▸ **Activity**: From the listing below, count the lines where the string "data" occurs. Give the number, with no other words.

▸ **Task input**:
▽
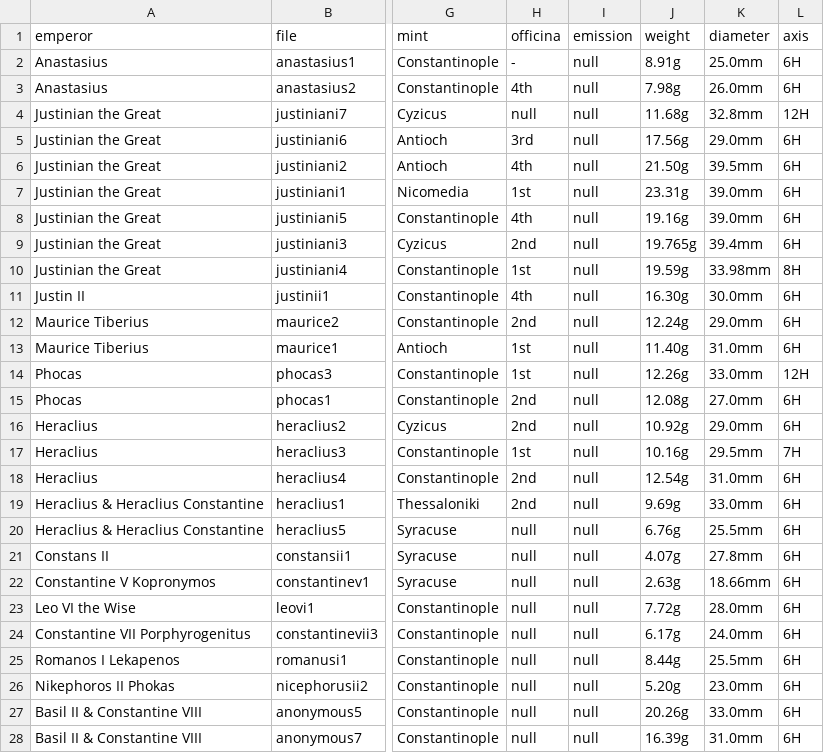
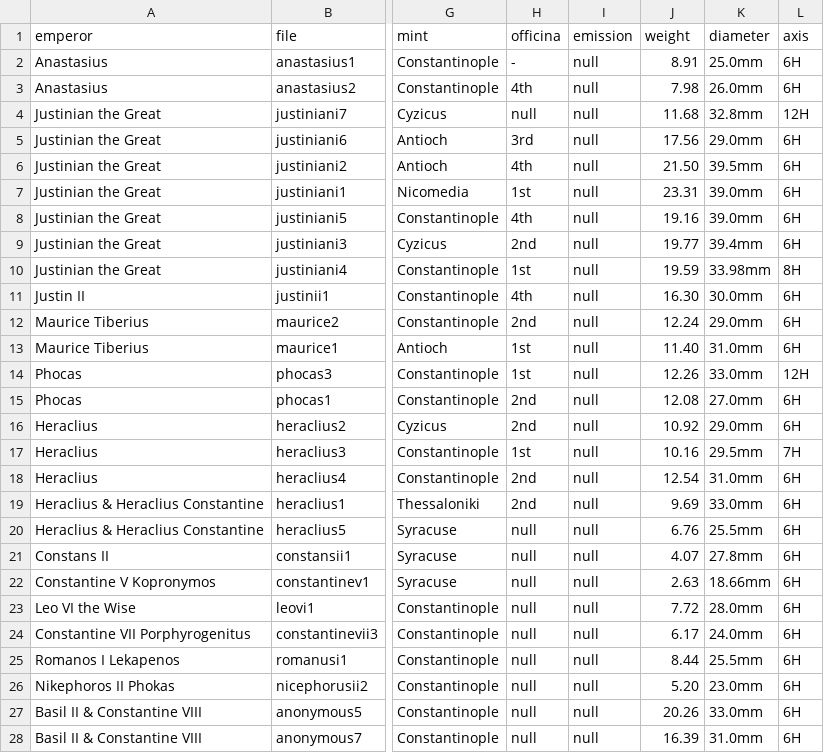
Before and after one commit to badlight/josephscoins, a CSV file: data/byzantine.csv, drawn as a sheet; only a part is shown, gaps mark what is left out; the diff covers the shown part only; the diff names each change by its address in the sheet, - before the commit and + after, or states it on an @@ line.

```diff
--- a/data/byzantine.csv
+++ b/data/byzantine.csv
-J2 (weight): 8.91g
+J2 (weight): 8.91
-J3 (weight): 7.98g
+J3 (weight): 7.98
-J4 (weight): 11.68g
+J4 (weight): 11.68
-J5 (weight): 17.56g
+J5 (weight): 17.56
-J6 (weight): 21.50g
+J6 (weight): 21.50
-J7 (weight): 23.31g
+J7 (weight): 23.31
-J8 (weight): 19.16g
+J8 (weight): 19.16
-J9 (weight): 19.765g
+J9 (weight): 19.77
-J10 (weight): 19.59g
+J10 (weight): 19.59
-J11 (weight): 16.30g
+J11 (weight): 16.30
-J12 (weight): 12.24g
+J12 (weight): 12.24
-J13 (weight): 11.40g
+J13 (weight): 11.40
-J14 (weight): 12.26g
+J14 (weight): 12.26
-J15 (weight): 12.08g
+J15 (weight): 12.08
-J16 (weight): 10.92g
+J16 (weight): 10.92
-J17 (weight): 10.16g
+J17 (weight): 10.16
-J18 (weight): 12.54g
+J18 (weight): 12.54
-J19 (weight): 9.69g
+J19 (weight): 9.69
-J20 (weight): 6.76g
+J20 (weight): 6.76
-J21 (weight): 4.07g
+J21 (weight): 4.07
-J22 (weight): 2.63g
+J22 (weight): 2.63
-J23 (weight): 7.72g
+J23 (weight): 7.72
-J24 (weight): 6.17g
+J24 (weight): 6.17
-J25 (weight): 8.44g
+J25 (weight): 8.44
-J26 (weight): 5.20g
+J26 (weight): 5.20
-J27 (weight): 20.26g
+J27 (weight): 20.26
-J28 (weight): 16.39g
+J28 (weight): 16.39
```
Also changed, not shown: 37 edited cells elsewhere in this file, data/imperial.csv, data/provincial.csv, 2 other files.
△
▸ **Task answer**: 4